Title Contenders: Strengths & Weaknesses of the Los Angeles Clippers
In 2013-14, the Los Angeles Clippers were considered an offensive-oriented team. Playing in the Western Conference, the uptempo style certainly plays into the hands of their talent. There is a saying that the better coaches, including Clippers coach Doc Rivers, live by “players win games, but teams win championships.”
Rivers has implemented this as part of a foundation for a team that has become a title contender. With arguably the best point guard in basketball, Chris Paul, Rivers orchestrated the highest-scoring team in the NBA last season at 107.9 points per game. Their rank across the league should remain near the top with firepower coming off the pine, headlined by reigning Sixth Man award winner Jamal Crawford.
A big part of the process was how well they took care of the basketball. From the bigs to the shooters, everyone knew their roles and followed CP3′s lead. The Clippers minimized their turnovers to 13.3 per game, tied for sixth best in basketball, and racked up the third most assists. This offseason the team moved on from Darren Collison, replacing him with the seasoned Jordan Farmar. They also replaced backup center Ryan Hollins with Spencer Hawes, an unselfish player with a perimeter touch. Those two additions should help this team in multiple categories.
With the expansion of MVP candidate Blake Griffin‘s range and DeAndre Jordan throwing down every pass he received, there’s no wonder they put up the points they did. Looking back at the numbers, Lob City ranked third in the league with an efficient 47% average from the field. The only two teams in front of them, the San Antonio Spurs and the Miami Heat,played in the NBA Finals. With the bigs improving down low, another offseason together should have the role players using better spacing with better shot selection.
What else comes from sharing the basketball and having bigs that can finish in the paint? They got to the free throw line more than every team, with the exception of the Houston Rockets, at 29 attempts per contest. They were able to connect on an average 21 free throws, third most in the Association. Last season they fired the eighth most shots from downtown, while ranking 12th in makes.
When you consider Crawford and J.J. Redick as the only true long-range shooters on the roster, the rest of the squad should take a step in. With CP3 and Griffin demanding attention and Jordan threatening to clean up, the rest of the squad will certainly spot up but should have the spacing to shoot better shots. I’m talking about guys that are capable of hitting the 3-ball like Matt Barnes (34%), Jared Dudley (36%), and Spencer Hawes (42%). Those are great numbers, especially since those are contributors and not the top perimeter options. Drawing out defenders forces the opposition to rotate and they’ll be reluctant to leave Griffin or Jordan near the rim. Aside from a lob, the end result will be an open mid-range shot or a late rotation that sends them to the line.
Not only does this boost their 73% from the stripe, it should help their eighth worst percentage behind the arc as well (35%). This is a team that put up 24 bombs a game.
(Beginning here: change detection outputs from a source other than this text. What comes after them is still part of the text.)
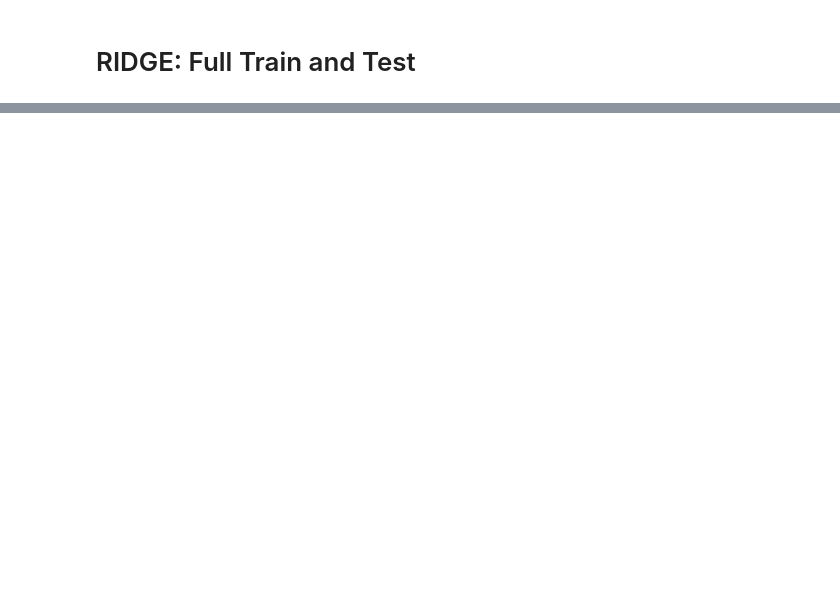
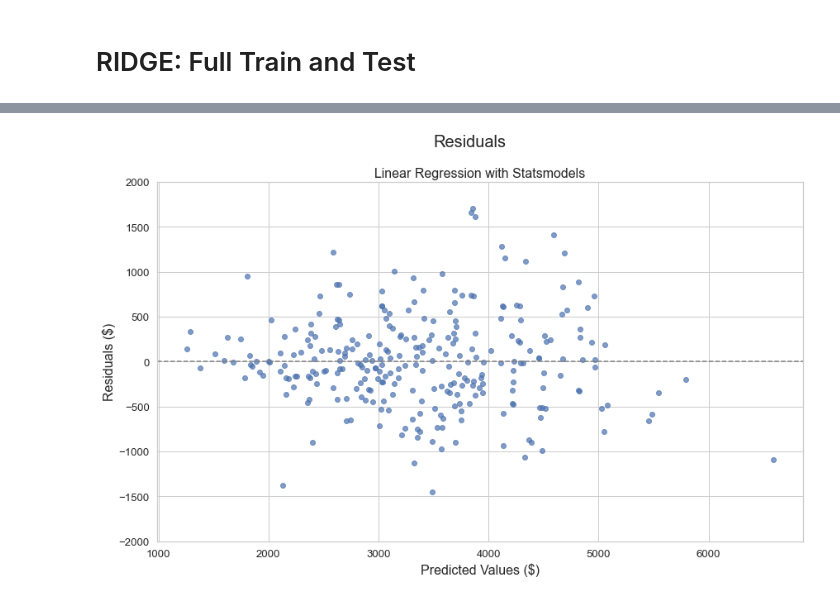
Before and after one commit to alfredjackieots/CL-housing-rent-predictions, a Jupyter notebook: explore_poly.ipynb, the cells around one changed output, grey strips where cells are left out. Drawn from its saved outputs; the diff is of its cells as text; code cells hidden in the pictures; blank space fills up the shorter version.

```diff
--- a/explore_poly.ipynb
+++ b/explore_poly.ipynb
@@ -436,0 +410,16 @@ TypeError: 'float' object cannot be interpreted as an integer
+# %%
+sm_residuals = (y_test - ypred)
+# %%
+plt.figure(figsize=(14, 8))
+plt.scatter(ypred, sm_residuals, alpha=.7)
+
+plt.axhline(0, linestyle='--', color='grey')
+plt.suptitle('Residuals', fontsize=20, fontname='Arial')
+plt.title('Linear Regression with Statsmodels', fontsize=16, fontname='Arial')
+plt.ylim(-2000, 2000)
+plt.xlabel('Predicted Values ($)', fontsize=16, fontname='Arial')
+plt.ylabel('Residuals ($)', fontsize=16, fontname='Arial');
+
+#plt.savefig('img/sm_residuals.png');
+# %% [output]
+[figure, added]
```
Also changed, not shown: parts of 40 cells of this notebook, 13 other files.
They have the luxury to shoot freely since they take care of the ball and share it at a high rate, but they have to shoot better than that to knock out the Spurs or Oklahoma City Thunder. Take the Spurs for example, they take three less treys per game and lead the league in three-point efficiency at 40%.
The Clippers are an elite team, so there’s things on the defensive end that they do right, also at a high level.
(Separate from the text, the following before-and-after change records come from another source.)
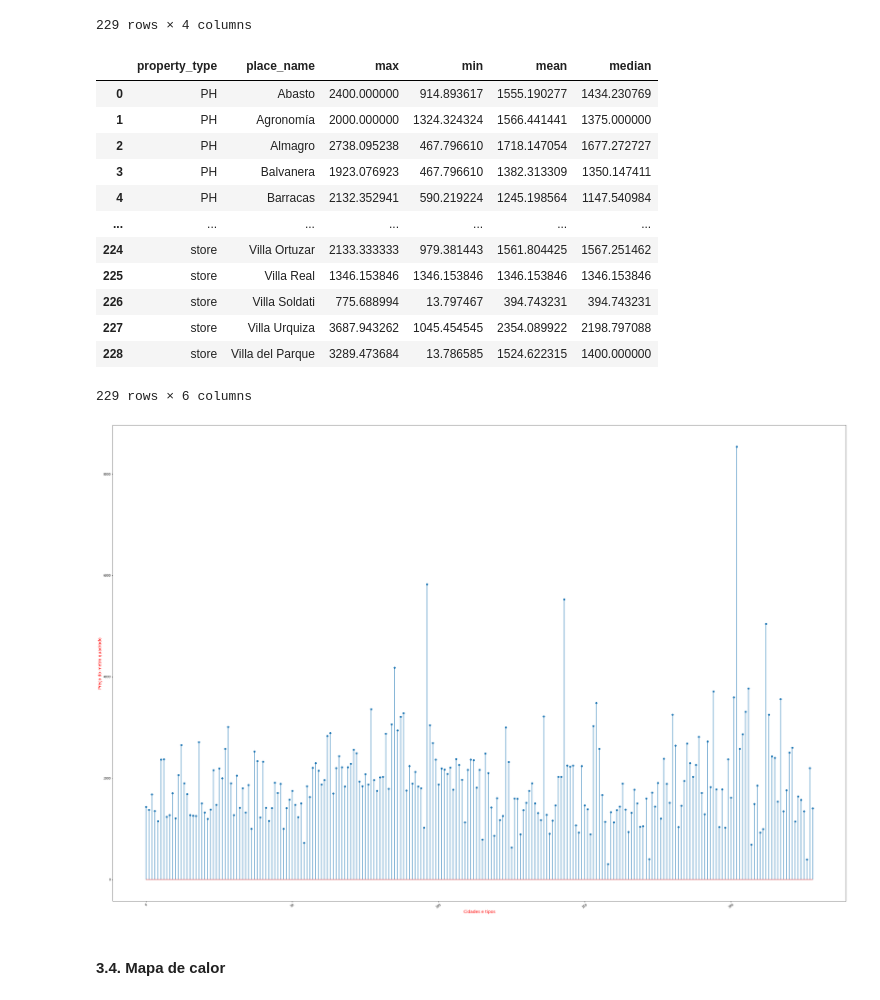
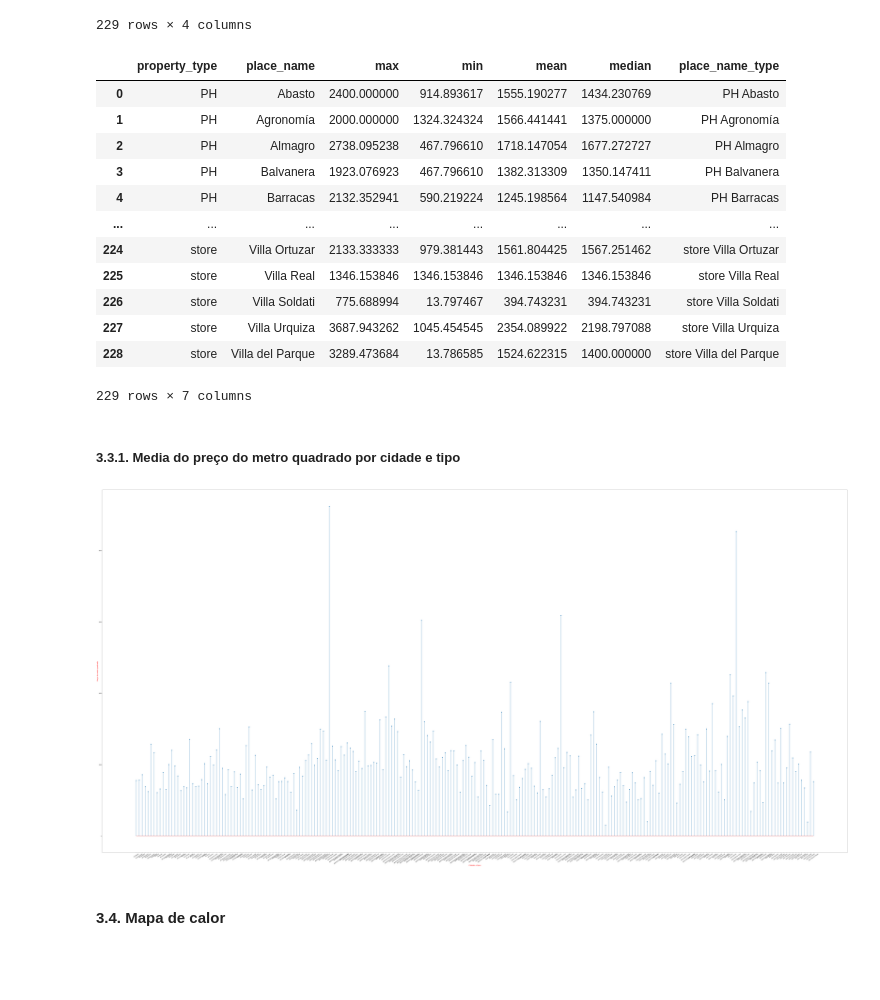
Before and after one commit to lidiambsouza/price_properties, a Jupyter notebook: price_properties.ipynb, the cells around one changed output. Drawn from its saved outputs; the diff is of its cells as text; code cells hidden in the pictures; blank space fills up the shorter version.

```diff
--- a/price_properties.ipynb
+++ b/price_properties.ipynb
@@ -215,30 +261,33 @@ medias_cidades_tipos
 229 rows × 4 columns
 # %%
 medias_cidades_tipos_final = medias_cidades_tipos.reset_index([ 'property_type','place_name' ])
+medias_cidades_tipos_final['place_name_type'] = medias_cidades_tipos_final[['property_type', 'place_name']].apply(' '.join, axis=1)
 medias_cidades_tipos_final
 # %% [output]
-|  | property_type | place_name | max | min | mean | median |
-| 0 | PH | Abasto | 2400.000000 | 914.893617 | 1555.190277 | 1434.230769 |
-| 1 | PH | Agronomía | 2000.000000 | 1324.324324 | 1566.441441 | 1375.000000 |
-| 2 | PH | Almagro | 2738.095238 | 467.796610 | 1718.147054 | 1677.272727 |
-| 3 | PH | Balvanera | 1923.076923 | 467.796610 | 1382.313309 | 1350.147411 |
-| 4 | PH | Barracas | 2132.352941 | 590.219224 | 1245.198564 | 1147.540984 |
-| ... | ... | ... | ... | ... | ... | ... |
-| 224 | store | Villa Ortuzar | 2133.333333 | 979.381443 | 1561.804425 | 1567.251462 |
-| 225 | store | Villa Real | 1346.153846 | 1346.153846 | 1346.153846 | 1346.153846 |
-| 226 | store | Villa Soldati | 775.688994 | 13.797467 | 394.743231 | 394.743231 |
-| 227 | store | Villa Urquiza | 3687.943262 | 1045.454545 | 2354.089922 | 2198.797088 |
-| 228 | store | Villa del Parque | 3289.473684 | 13.786585 | 1524.622315 | 1400.000000 |
+|  | property_type | place_name | max | min | mean | median | place_name_type |
+| 0 | PH | Abasto | 2400.000000 | 914.893617 | 1555.190277 | 1434.230769 | PH Abasto |
+| 1 | PH | Agronomía | 2000.000000 | 1324.324324 | 1566.441441 | 1375.000000 | PH Agronomía |
+| 2 | PH | Almagro | 2738.095238 | 467.796610 | 1718.147054 | 1677.272727 | PH Almagro |
+| 3 | PH | Balvanera | 1923.076923 | 467.796610 | 1382.313309 | 1350.147411 | PH Balvanera |
+| 4 | PH | Barracas | 2132.352941 | 590.219224 | 1245.198564 | 1147.540984 | PH Barracas |
+| ... | ... | ... | ... | ... | ... | ... | ... |
+| 224 | store | Villa Ortuzar | 2133.333333 | 979.381443 | 1561.804425 | 1567.251462 | store Villa Ortuzar |
+| 225 | store | Villa Real | 1346.153846 | 1346.153846 | 1346.153846 | 1346.153846 | store Villa Real |
+| 226 | store | Villa Soldati | 775.688994 | 13.797467 | 394.743231 | 394.743231 | store Villa Soldati |
+| 227 | store | Villa Urquiza | 3687.943262 | 1045.454545 | 2354.089922 | 2198.797088 | store Villa Urquiza |
+| 228 | store | Villa del Parque | 3289.473684 | 13.786585 | 1524.622315 | 1400.000000 | store Villa del Parque |
-229 rows × 6 columns
+229 rows × 7 columns
+# %% [markdown]
+<h5>3.3.1. Media do preço do metro quadrado por cidade e tipo</h5>
 # %%
-plt.figure(figsize = (45, 30))
+plt.figure(figsize = (120, 60))
 plt.xlabel('Cidades e tipos', fontsize=14, color='red')
 plt.ylabel('Preço do metro quadrado', fontsize=14, color='red')
-plt.stem(medias_cidades_tipos_final.index, medias_cidades_tipos_final['median'])
+plt.stem(medias_cidades_tipos_final.place_name_type, medias_cidades_tipos_final['mean'])
 plt.xticks(rotation = 35)
 plt.show()
 # %% [output]
-[figure, old version]
+[figure, new version]
 # %% [markdown]
 <h4>3.4. Mapa de calor</h4>
 # %%
```
Also changed, not shown: parts of 11 cells of this notebook.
This is a group that locked down the arc like no other, holding opponents to a league low 33%. Their defense harassed opponents and contested enough shots by allowing the fourth fewest field goal percentage. Funneling offenses to Jordan the rim protector, they forced the seventh most turnovers and fourth most steals.
I don’t expect a big drop off or increase in those categories, but the areas to improve are free throws, rebounding, and defensive rotations. With free throws, I mean making a higher percentage and fouling less, since they allowed the eighth most attempts. Defensive rotations will be something to watch from start to finish. Their opponents averaged 101 points, the sixth most assists, and out-rebounded them in 2013-14.
Fan or foe, you now know what the Clippers are all about heading into the season.